And now, on to our last airport in this second volume of Polish airports, and this one also, at first glance, appears to be nothing more than an old, abandoned military airfield.
There are lots of hardened shelters for Mig-17 sized aircraft here, and, behind protective berms, old ordnance depots abound…
Then, once again, off in a far off corner you’ll stumble upon a small passenger terminal.
Complete with a Mig-17 out front! – and this model appears to be an extremely accurate reproduction of the real facility, right down to ramp lighting and walkways.
The real airport is down to limited service to EPWA Warsaw-Chopin, and by LOT, the national carrier. Smaller, low-cost carriers just couldn’t make it here on the thin margins of such a limited market.
The ramps and taxiways are rated for 737 class aircraft, however.
This facility is in western Poland, and air service has linked Gdansk and Warsaw along the natural line between these two much larger airports for decades.
So, that said, let’s wrap up todays edition with a little mapwork…
We still have three more airports to cover in volume three of DDs Polish Airports, but I think you can already see there’s a great network for flight training just waiting for you, already built and ready to go. From EPRZ in the southeast up to Gdansk on the coast, you have a nice, easy 320nmi run, or you can head over to EDDH Hamburg and call it 600+ nmi.
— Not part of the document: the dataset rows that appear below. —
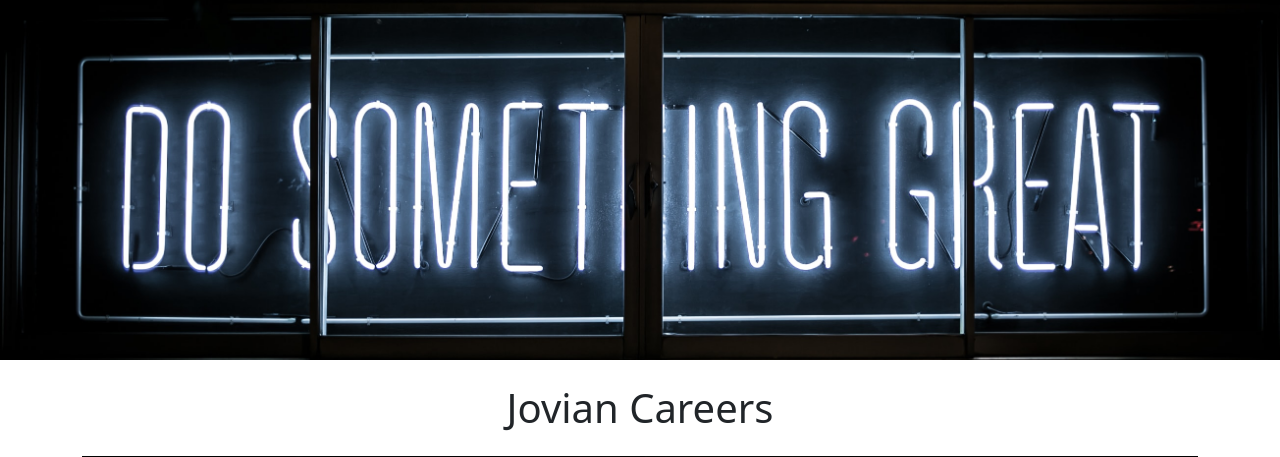
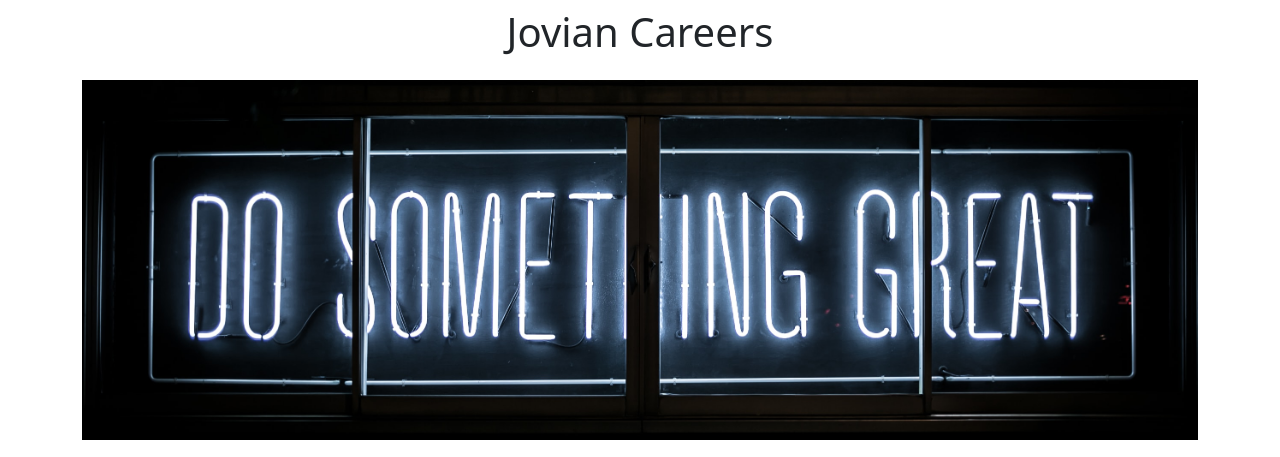
Before and after one commit to AthravaJoshi725/jovian-career-website, a Flask app: page / in a window 1280 px wide. Shown: the top 457 px of the page. Run offline with Flask 3, Linux system fonts and the light colour scheme.

Commit message:
img changes in home.html

```diff
--- a/templates/home.html
+++ b/templates/home.html
@@ -21,7 +21,7 @@
     </style>
   </head>
   <body>
-    <img class="img-fluid" id="banner" src="static/banner.jpeg" />
+    <!-- <img class="img-fluid" id="banner" src="static/banner.jpeg" /> -->
 
     <div class="container">
 
```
Want to run some air cargo for FedEx or DHL, maybe in the Carenado 208 or Thranda’s Kodiak, perhaps? Well, start at EPLB and make the 50 mile hop to EPRA, then the 60 mile jump to EPLL. Follow this with two 150 mile legs, on to EPZG and one more, to EDDP Leipzig-Halle, the main cargo facility in eastern Germany and DHLs biggest, and you’ll soon have an idea what it’s like to fly the milk run for one of these outfits. Load up, take-off and land again, load up, take off again, land and load – again, and again and again. It’s the time honored way new commercial pilots build up hours, too, so try it out, see if you can take the pressure of loading in less than fifteen minutes and being wheels up in twenty. It’s an eye-opener, and here’s the perfect route network to try it out.
We’ll see you with Vol. 3 as soon as we get the last of our boxes loaded up, then we’re off again!
Later – C & A